So. This was probably all just a bunch of whiny drivel from a guy who should just thank God, his lucky stars, and modern medicine for his continuing presence on this planet, and get over it. Maybe I will someday, or maybe I should just walk away from sports. But after 40+ years of devoted fandom, I don’t know how.

March Madness

Well, big surprise, I haven’t posted anything in two months. I have been busy, but I’ve also fought with the questions of “what do I want to say”, and “how do I want to say it”? It would be easy for me to rip off a multi-page screed on the failings of modern society, but the internet is already well-stocked in that type of writing, so I’m kind of stuck in an evaluation loop.

Anyway, today is Basketball Day, the start of the NCAA Tournament. It’s a flawed spectacle, but a spectacle none the less.  I am a fan (and graduate) of the University of Kansas, so my memory is full of great highs and horrible lows experienced during this month of March, all the way back to 1984.

Here’s the wisdom of my accumulated experience: Your team will probably break your heart. Try not to let that feeling last too long. It’s just a bunch of kids in baggy shorts.

Enjoy the games!

PS: The diet is going well, I’m down 25 pounds.

A New Year, A New Me….maybe

I am 49 years old, and I’m feeling every single minute of it. So I’m joining the usual “time to get in shape!” brigade that forms with the dawn of every new year.

So far, I’ve hooked up the FitBit I got for Christmas and haven’t eaten any fast food today. (Hey, it’s a start, at least.) Once I get my eating habits straightened out and get through next week’s follow-up appointment with my oncologist (Cancer surviving. There’s a likely blog topic if ever there was one.), I’m going to increase my physical activity.

My goal is to get down to 200 pounds by September (from 252 today) and to get in decent walking-around shape.
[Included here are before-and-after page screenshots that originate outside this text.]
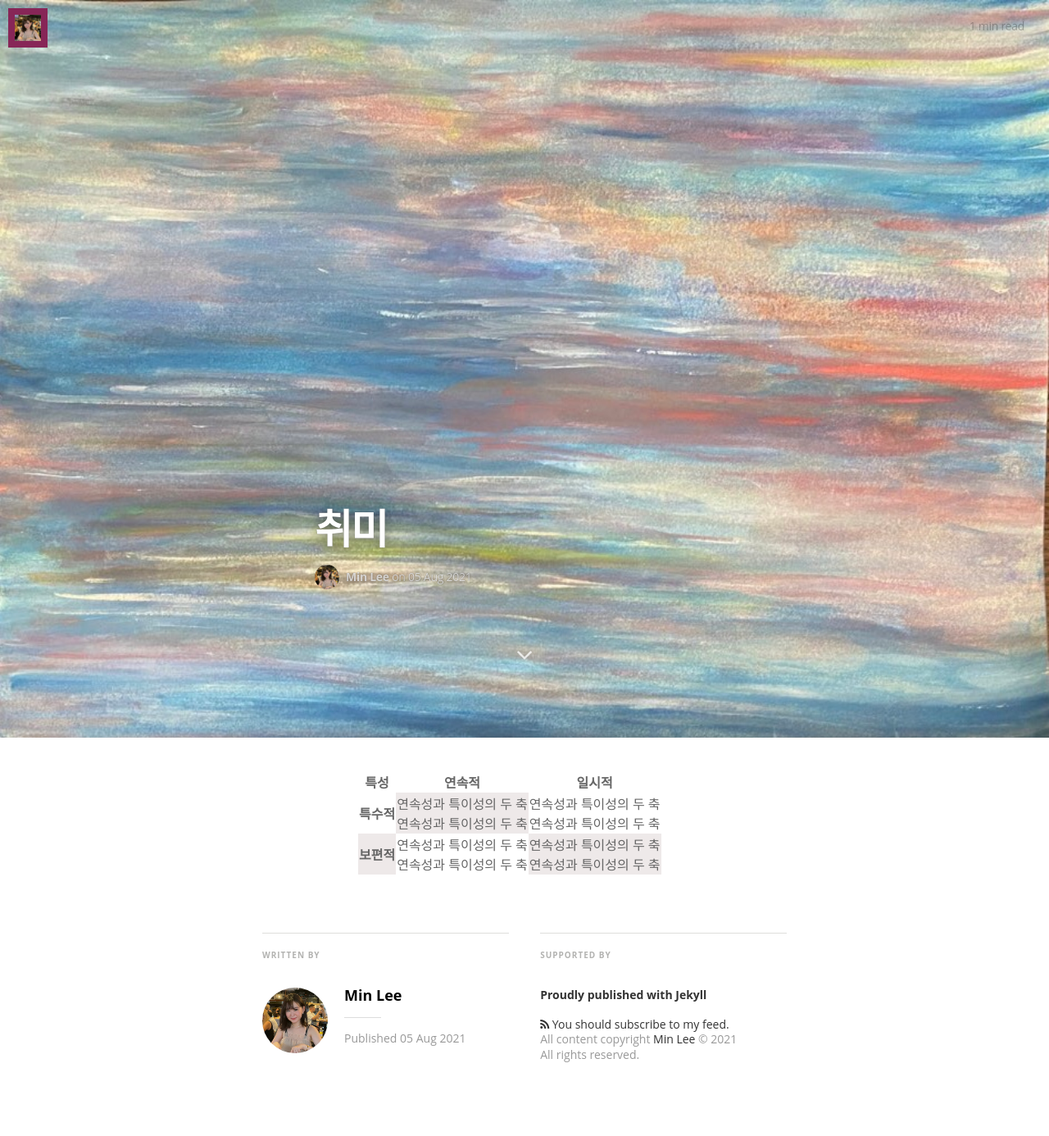
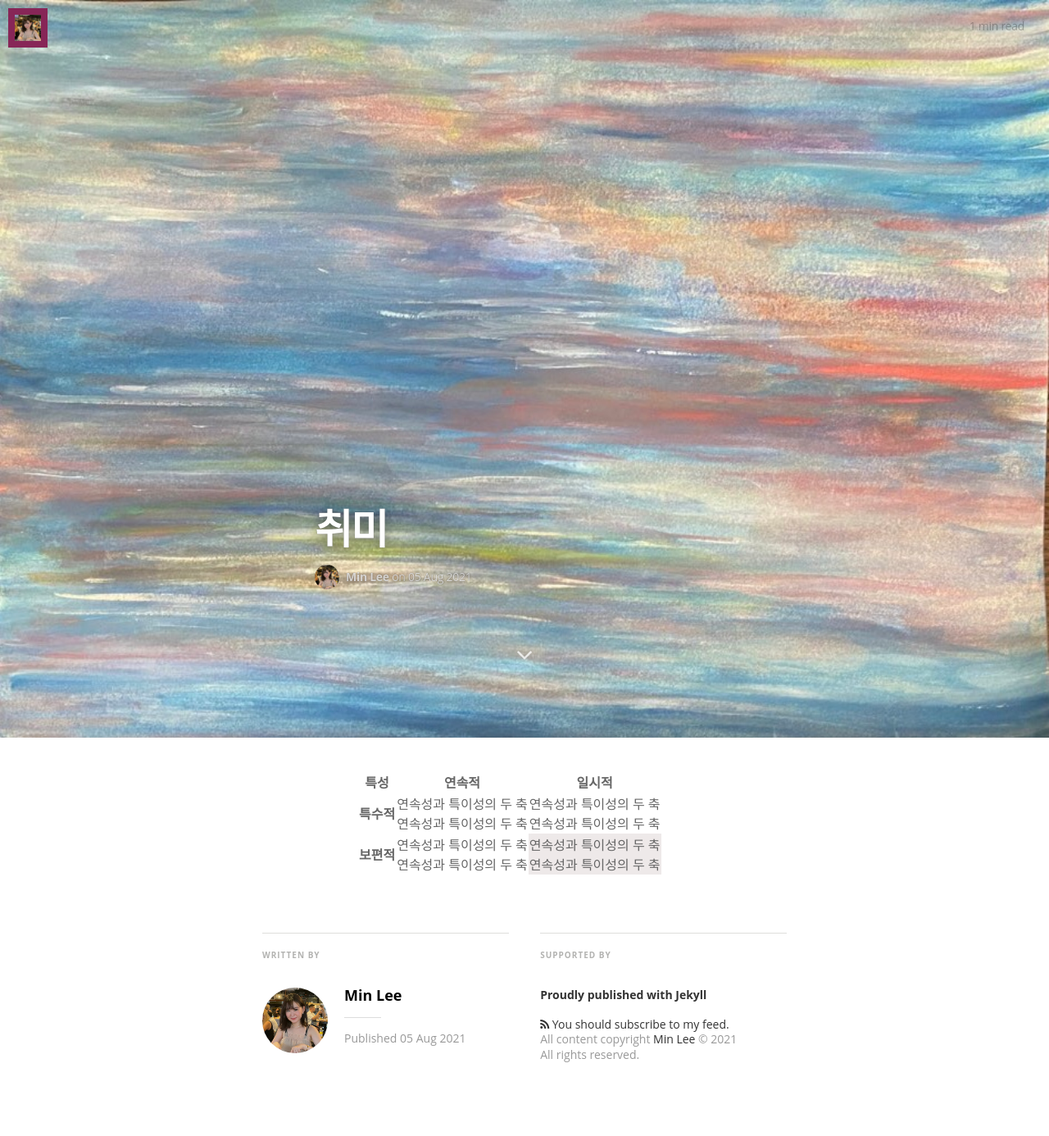
Before and after one commit to minniie/minniie.github.io, a Jekyll site: the page built from _posts/2021-08-05-post4.markdown, in a window 1280 px wide. Shown: the top 1386 px of the page at 82% size. Built offline with Jekyll 4.4.1, drawn with Linux system fonts in a browser that asks for light colours; nearby versions of some CDN libraries; some web fonts are replaced; grey boxes are pictures that could not be loaded.

Commit message:
Update main.sass

```diff
--- a/css/main.sass
+++ b/css/main.sass
@@ -44,10 +44,10 @@ table
 
 
 tbody tr
-  &:nth-child(2n+1) td:nth-child(even), &:nth-child(even) td:nth-child(2n+1)
+  &:nth-child(2n+3) td:nth-child(even), &:nth-child(even) td:nth-child(2n+3)
     background-color: #EEE0E5
 
-  &:nth-child(even) td:nth-child(2n+1), &:nth-child(2n+1) td:nth-child(even)
+  &:nth-child(even) td:nth-child(2n+3), &:nth-child(2n+3) td:nth-child(even)
     background-color: #EEE9E9
 
 
```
I’m chaperoning a high school band trip to Chicago in April, and leading a trip to a Boy Scout conference in Michigan in August, so I just can’t afford the knee and lower back pain that tends to accompany every day spent hoofing it around the mall or IKEA or what have you.

Wish me luck. I’m going to need it.

And so this is Christmas…

…and what have I done? Not create any kind of consistent writing schedule, that’s what. But I would like to share one of my favorite holiday things….MST3K’s stirring rendition of “A Patrick Swayze Christmas”.


And calling back to my 70s childhood… Christmas is complete without something from the GI Joe Adventure Team!


Merry Christmas!

So you say you want some content?

Well, that’s too bad. I have too many irons in the fire to get into a regular writing routine. Which is funny, because I started this blog to break my old routines and get into some kind of new writing-based routine.

But do not despair, for the current irons will come out of the fire soon enough, to be replaced with writing-based irons. Then I’ll start blogging about my kids on a regular basis. And possibly food.

So just what is an Escape Car, anyway???

Funny you should ask….the Escape Car was one of the many accessories offered for the greatest toy line of all time, the GI Joe Adventure Team. Basically, it’s a funky little four-wheel scooter GI Joe could fold up and carry on his back.

Here’s some dramatic package art:


And here’s some less dramatic package art showing how it went together:


Hey, I thought it was the coolest thing in the world in 1972, but I was seven years old, and had yet to discover girls and music.  Today, I have a pretty extensive collection of 70s GI Joes and accessories, and I will eventually share some pictures, but most of it is boxed up. The unboxing is my plan for the post-Christmas part of this winter.

If you want to see more of this stuff RIGHT NOW, I highly recommend my friend Barry Kay’s site, If it exists, Barry has it, or once had it and sold it in order to buy other, even cooler stuff.